• [Exercise description]:
The reply is to contain the full listing, repeated exactly, with pictures left out.

• [Records for the task]:
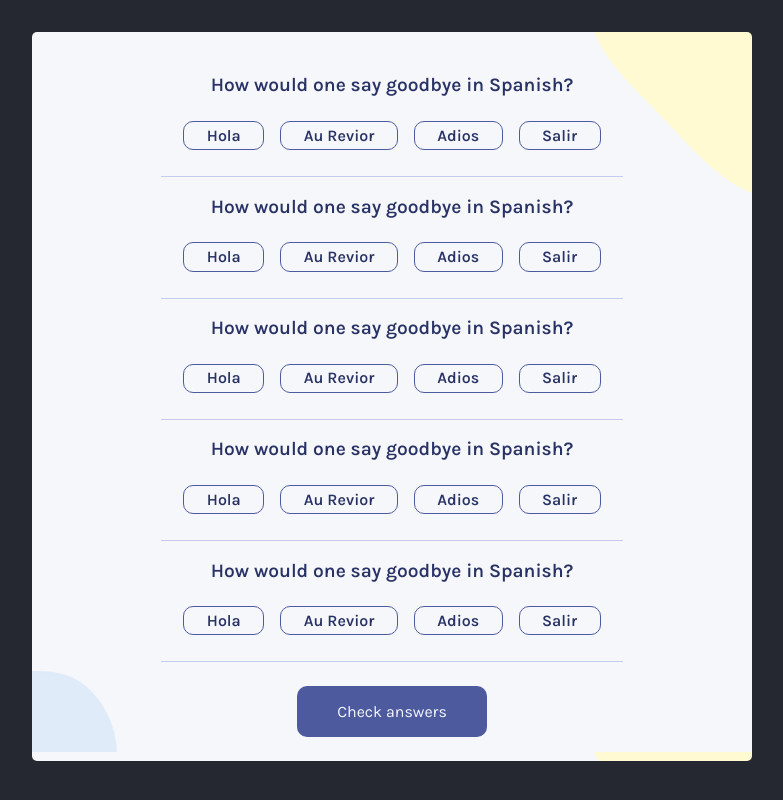
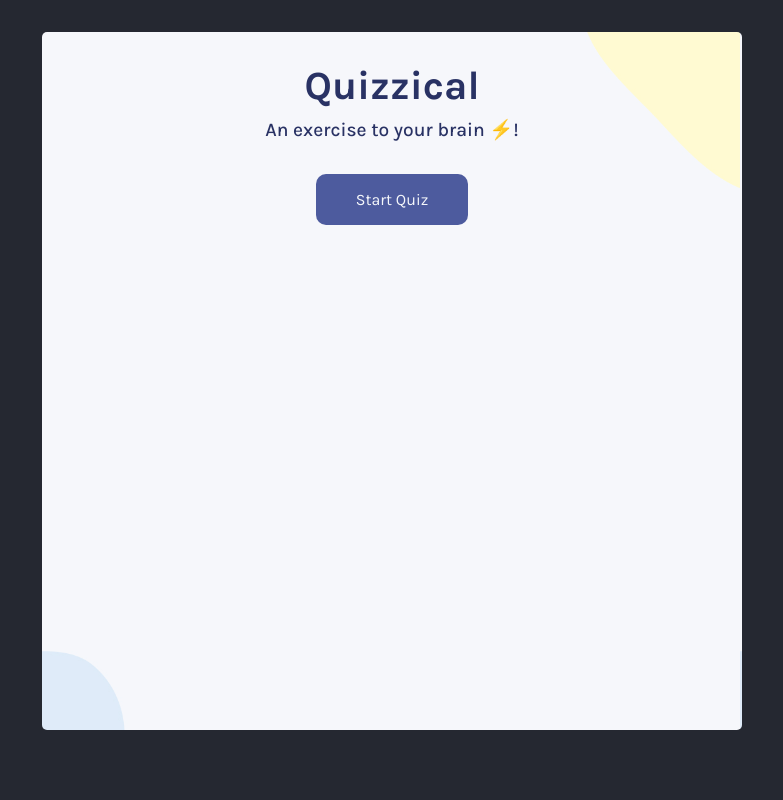
Before and after one commit to aditiintechk/quizzical, a React (Vite) app: page / in a window 1280 px wide. Shown: the whole page, without its empty margins (248-1031 px from the left). Built offline with nearby package versions, Linux system fonts and the light colour scheme.

Commit message:
concatenate answers array

```diff
--- a/src/App.css
+++ b/src/App.css
@@ -1,5 +1,5 @@
 #root {
-	max-width: 720px;
+	max-width: 700px;
 	margin: 0 auto;
 	text-align: center;
 	margin-top: 2rem;
@@ -29,6 +29,10 @@ h2 {
 	font-size: 1.2rem;
 	font-weight: 500;
 	margin-bottom: 1.5em;
+}
+
+.start-quiz {
+	height: 650px;
 }
 
 .start-btn,
--- a/src/App.jsx
+++ b/src/App.jsx
@@ -3,44 +3,71 @@ import Quiz from './components/Quiz.jsx'
 import './App.css'
 
 function App() {
-	const [questions, setQuestions] = useState([])
+	const [quizData, setQuizData] = useState([])
+	const [isClicked, setIsClicked] = useState(false)
 
-	// useEffect(() => {
-	// 	fetch(
-	// 		'https://opentdb.com/api.php?amount=5&category=31&difficulty=easy&type=multiple'
-	// 	)
-	// 		.then((response) => response.json())
-	// 		.then((data) => setQuestions(data))
-	// }, [])
+	function handleStartBtn() {
+		setIsClicked(!isClicked)
+	}
 
-	// console.log(questions)
+	console.log(isClicked)
 
-	// function handleStartBtn() {
-	// 	setQuestions(['hi'])
-	// }
+	useEffect(() => {
+		if (isClicked) {
+			fetch(
+				'https://opentdb.com/api.php?amount=5&category=31&difficulty=easy&type=multiple'
+			)
+				.then((response) => {
+					if (!response.ok) {
+						console.log(`HTTP error! Status: ${response.status}`)
+					}
+					return response.json()
+				})
+				.then((data) => {
+					setQuizData(data.results)
+				})
+		}
+	}, [isClicked])
+
+	function getAnswersArray() {
+		try {
+			if (quizData.length > 0) {
+				let quizArr = quizData[0]
+				console.log('correct answer', quizArr.correct_answer)
+				console.log('incorrect answers', quizArr.incorrect_answers)
+				let answers = quizArr.incorrect_answers
+				answers.push(quizArr.correct_answer)
+				return answers
+			}
+		} catch (error) {
+			console.log('there was a problem')
+		}
+	}
+
+	getAnswersArray()
 
 	return (
 		<main>
-			{/* {questions.length > 0 ? (
+			{isClicked ? (
 				<section className='quiz'>
-					<h1>Quiz questions here!</h1>
+					<Quiz />
+					{/* <Quiz />
+					<Quiz />
+					<Quiz />
+					<Quiz /> */}
+					<section className='check-section'>
+						<button className='check-btn'>Check answers</button>
+					</section>
 				</section>
 			) : (
 				<section className='start-quiz'>
 					<h1>Quizzical</h1>
 					<h2>An exercise to your brain ⚡!</h2>
-					<button className='start-btn'>Start Quiz</button>
+					<button className='start-btn' onClick={handleStartBtn}>
+						Start Quiz
+					</button>
 				</section>
-			)} */}
-
-			<Quiz />
-			<Quiz />
-			<Quiz />
-			<Quiz />
-			<Quiz />
-			<section className='check-section'>
-				<button className='check-btn'>Check answers</button>
-			</section>
+			)}
 		</main>
 	)
 }
```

• [Written solution]:
Before and after one commit to aditiintechk/quizzical, a React (Vite) app: page / in a window 1280 px wide. Shown: the whole page, without its empty margins (248-1031 px from the left). Built offline with nearby package versions, Linux system fonts and the light colour scheme.

Commit message:
concatenate answers array

```diff
--- a/src/App.css
+++ b/src/App.css
@@ -1,5 +1,5 @@
 #root {
-	max-width: 720px;
+	max-width: 700px;
 	margin: 0 auto;
 	text-align: center;
 	margin-top: 2rem;
@@ -29,6 +29,10 @@ h2 {
 	font-size: 1.2rem;
 	font-weight: 500;
 	margin-bottom: 1.5em;
+}
+
+.start-quiz {
+	height: 650px;
 }
 
 .start-btn,
--- a/src/App.jsx
+++ b/src/App.jsx
@@ -3,44 +3,71 @@ import Quiz from './components/Quiz.jsx'
 import './App.css'
 
 function App() {
-	const [questions, setQuestions] = useState([])
+	const [quizData, setQuizData] = useState([])
+	const [isClicked, setIsClicked] = useState(false)
 
-	// useEffect(() => {
-	// 	fetch(
-	// 		'https://opentdb.com/api.php?amount=5&category=31&difficulty=easy&type=multiple'
-	// 	)
-	// 		.then((response) => response.json())
-	// 		.then((data) => setQuestions(data))
-	// }, [])
+	function handleStartBtn() {
+		setIsClicked(!isClicked)
+	}
 
-	// console.log(questions)
+	console.log(isClicked)
 
-	// function handleStartBtn() {
-	// 	setQuestions(['hi'])
-	// }
+	useEffect(() => {
+		if (isClicked) {
+			fetch(
+				'https://opentdb.com/api.php?amount=5&category=31&difficulty=easy&type=multiple'
+			)
+				.then((response) => {
+					if (!response.ok) {
+						console.log(`HTTP error! Status: ${response.status}`)
+					}
+					return response.json()
+				})
+				.then((data) => {
+					setQuizData(data.results)
+				})
+		}
+	}, [isClicked])
+
+	function getAnswersArray() {
+		try {
+			if (quizData.length > 0) {
+				let quizArr = quizData[0]
+				console.log('correct answer', quizArr.correct_answer)
+				console.log('incorrect answers', quizArr.incorrect_answers)
+				let answers = quizArr.incorrect_answers
+				answers.push(quizArr.correct_answer)
+				return answers
+			}
+		} catch (error) {
+			console.log('there was a problem')
+		}
+	}
+
+	getAnswersArray()
 
 	return (
 		<main>
-			{/* {questions.length > 0 ? (
+			{isClicked ? (
 				<section className='quiz'>
-					<h1>Quiz questions here!</h1>
+					<Quiz />
+					{/* <Quiz />
+					<Quiz />
+					<Quiz />
+					<Quiz /> */}
+					<section className='check-section'>
+						<button className='check-btn'>Check answers</button>
+					</section>
 				</section>
 			) : (
 				<section className='start-quiz'>
 					<h1>Quizzical</h1>
 					<h2>An exercise to your brain ⚡!</h2>
-					<button className='start-btn'>Start Quiz</button>
+					<button className='start-btn' onClick={handleStartBtn}>
+						Start Quiz
+					</button>
 				</section>
-			)} */}
-
-			<Quiz />
-			<Quiz />
-			<Quiz />
-			<Quiz />
-			<Quiz />
-			<section className='check-section'>
-				<button className='check-btn'>Check answers</button>
-			</section>
+			)}
 		</main>
 	)
 }
```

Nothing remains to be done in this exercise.